On February 18, 2020, the National Association of the Deaf, C. Wayne Dore, Christy Smith, Lee Nettles, and other deaf and hearing-impaired plaintiffs announced a landmark civil rights settlement with the Massachusetts Institute of Technology that establishes one of the most comprehensive sets of online accessibility requirements in higher education and ensures that MIT will provide high-quality captioning services for all of its university-sponsored online content for individuals who are deaf or hard of hearing. On November 27, 2019, the National Association of the Deaf announced a similar landmark settlement with Harvard University. (The consent decree with Harvard was approved by the court on February 26, 2020. The court order granting final approval of the MIT settlement was issued on July 21, 2020.)
Together, the injunctive relief of both settlements, which, respectively, require both institutions to provide high-quality captioning services for all online content, including online courses, pod-casts, and certain live-streamed events, which are accessible to the public through all university and university-sponsored online platforms, such as YouTube, Vimeo and SoundCloud, is not only the most comprehensive in higher education, but ground-breaking and historic in scope for academia and business – worldwide. MIT and Harvard research tools, seminars, case studies, books, and periodicals, including Harvard Business Review, are among the most highly sought-after education tools for students, professionals and businesses world-wide. Such injunctive relief sets a precedent for other academic institutions and businesses to make similar accommodations for deaf and hearing-impaired people and to reevaluate their compliance with the Americans with Disabilities Act (ADA) and Rehabilitation Act, generally. Similarly, such immediate accommodations by Harvard and MIT will likely open new career doorways for deaf and hearing-impaired students and professionals, while establishing new frontiers in academic and professional learning.
Cohen Milstein was co-counsel in this class action, working alongside of Disability Rights Education & Defense Fund (DREDF), Civil Rights Education and Enforcement Center (CREEC), and the Disability Law Center (DLC), and the National Association of the Deaf.
The two putative class actions were each originally filed on February 12, 2015 before the United States District Court for the District of Massachusetts. Both putative class actions against Harvard and MIT, alleged violations of the ADA and the Rehabilitation Act because of the universities failure to provide closed captioning in their online lectures, courses, podcasts and other educational materials.
Plaintiffs allege in both cases that Harvard and MIT make available a variety of online content on their websites that have received, to date, millions of visitors. The institutions make thousands of videos and audio tracks publicly available for free to anyone with an Internet connection, on broad-ranging topics of educational or general interest.

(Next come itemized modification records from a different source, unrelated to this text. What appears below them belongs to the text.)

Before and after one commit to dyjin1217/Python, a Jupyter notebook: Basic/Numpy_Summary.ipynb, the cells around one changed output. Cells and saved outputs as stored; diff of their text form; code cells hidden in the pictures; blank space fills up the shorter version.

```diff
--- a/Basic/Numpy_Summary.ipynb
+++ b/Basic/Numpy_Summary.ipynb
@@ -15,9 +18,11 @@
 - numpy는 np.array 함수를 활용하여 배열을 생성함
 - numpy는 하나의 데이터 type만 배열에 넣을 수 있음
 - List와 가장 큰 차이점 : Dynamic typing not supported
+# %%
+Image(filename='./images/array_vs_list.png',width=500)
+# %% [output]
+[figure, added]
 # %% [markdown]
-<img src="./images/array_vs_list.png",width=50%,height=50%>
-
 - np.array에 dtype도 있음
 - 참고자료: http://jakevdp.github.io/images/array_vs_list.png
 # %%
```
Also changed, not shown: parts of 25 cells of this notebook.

Plaintiffs further allege that while Harvard and MIT claim that their respective online content – which constitutes important services, privileges and advantages that it provides to the general public – is, in Harvard’s case part of its “commitment to equity” which “calls on [it] to create effective, accessible avenues for people who desire to learn but who may not have an opportunity to obtain a Harvard education,” and in MIT’s case is “open and available to the world,” both institutions have largely denied access to this content to the approximately 48 million Americans who are deaf or hard of hearing, many of whom require captioning to meaningfully access the audio component of online audiovisual and audio content. Specifically, plaintiffs claim, much of Harvard and MIT’s online content is either not captioned, or is inaccurately or unintelligibly captioned, making it inaccessible for individuals who are deaf or hard of hearing.

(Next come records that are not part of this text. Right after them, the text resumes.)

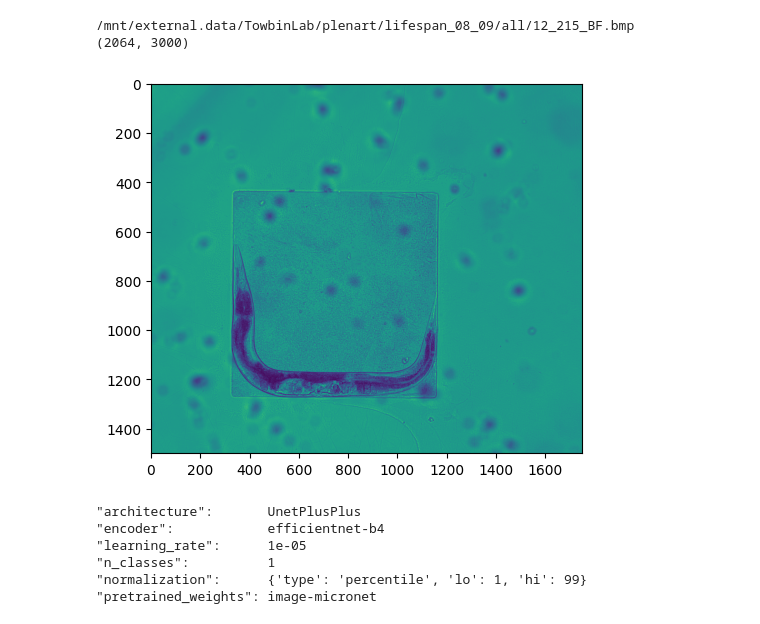
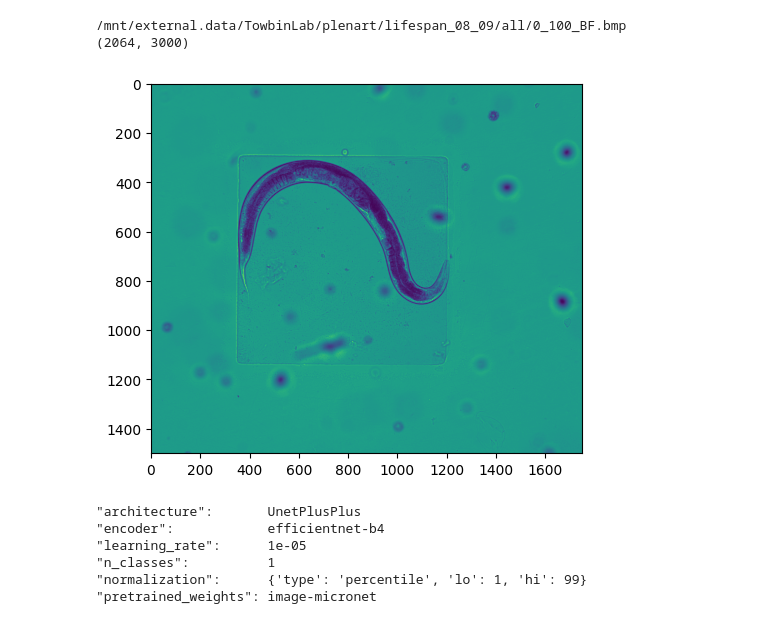
Before and after one commit to spsalmon/towbintools, a Jupyter notebook: towbintools/deep_learning/test_network.ipynb, the cells around one changed output. Cells and saved outputs as stored; diff of their text form; code cells hidden in the pictures.

```diff
--- a/towbintools/deep_learning/test_network.ipynb
+++ b/towbintools/deep_learning/test_network.ipynb
@@ -156,27 +156,27 @@ class LightningUnetPlusPlus(pl.LightningModule):
 		optimizer = torch.optim.Adam(self.parameters(), lr=self.learning_rate)
 		return optimizer
 # %%
-test_idx = 1800
+test_idx = 1
 print(images[test_idx])
 
 test_img = skio.imread(images[test_idx])
 # test_img = validation_dataframe.iloc[test_idx][image_column]
 # test_mask = validation_dataframe.iloc[test_idx][mask_column]
 
 # test_img = image_handling.read_tiff_file(test_img, [2])
 # test_mask = image_handling.read_tiff_file(test_mask)
 
 print(test_img.shape)
 test_img = test_img[250:1750, 750:2500]
 plt.imshow(test_img)
 plt.show()
 
 
 # plt.imshow(test_mask)
 # plt.show()
 # %% [output]
-/mnt/external.data/TowbinLab/plenart/lifespan_08_09/all/12_215_BF.bmp
+/mnt/external.data/TowbinLab/plenart/lifespan_08_09/all/0_100_BF.bmp
 (2064, 3000)
-[figure, old version]
+[figure, new version]
 # %%
 # model_path = "/home/spsalmon/towbintools/towbintools/deep_learning/unet_lightning_test/unetplusplus_no_pretrain_tversky.ckpt"
```
Also changed, not shown: parts of 10 cells of this notebook, 5 other files.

By not providing captioning, plaintiffs allege, Harvard and MIT deprive deaf and hard of hearing individuals the benefits of its online content, benefits afforded to nondisabled individuals, thereby increasing the sense of isolation and stigma that Title III, as well as Section 504, were meant to redress for individuals with disabilities.
Accordingly, plaintiffs seek injunctive and declaratory relief to ensure that deaf and hard of hearing individuals have equal, effective, and timely access to Harvard’s publicly available online content.
On June 25, 2015 the U.S. Department of Justice filed a statement of interest in both putative class actions against Harvard and MIT, supporting plaintiffs’ position that the universities’ provision of free online video content to the public discriminates against Deaf and hard of hearing individuals, “Plaintiffs’ claim falls squarely within the protections afforded by the ADA and Section 504. Both the ADA and Section 504 currently obligate (MIT and Harvard) to provide effective communication to ensure equal access to its online programming services, and resolution of Plaintiffs’ claim involves a straightforward application of longstanding statutory and regulatory requirements.”
In February 2016, Magistrate Judge Katherine A. Robertson denied both of the universities’ motions to stay the lawsuits pending the DOJ’s issuance of regulations governing website accessibility, stating that such a stay would only further compromise the ability of plaintiffs to access and use their websites.
The case names are:
National Association of the Deaf et al. v. Harvard University et al.; Case No. 3:15-cv-30023; U.S. District Court for the District of Massachusetts, Western Division
National Association of the Deaf et al. v. Massachusetts Institute of Technology, et al.; Case No. 3:15-cv-30024; U.S. District Court for the District of Massachusetts, Western Division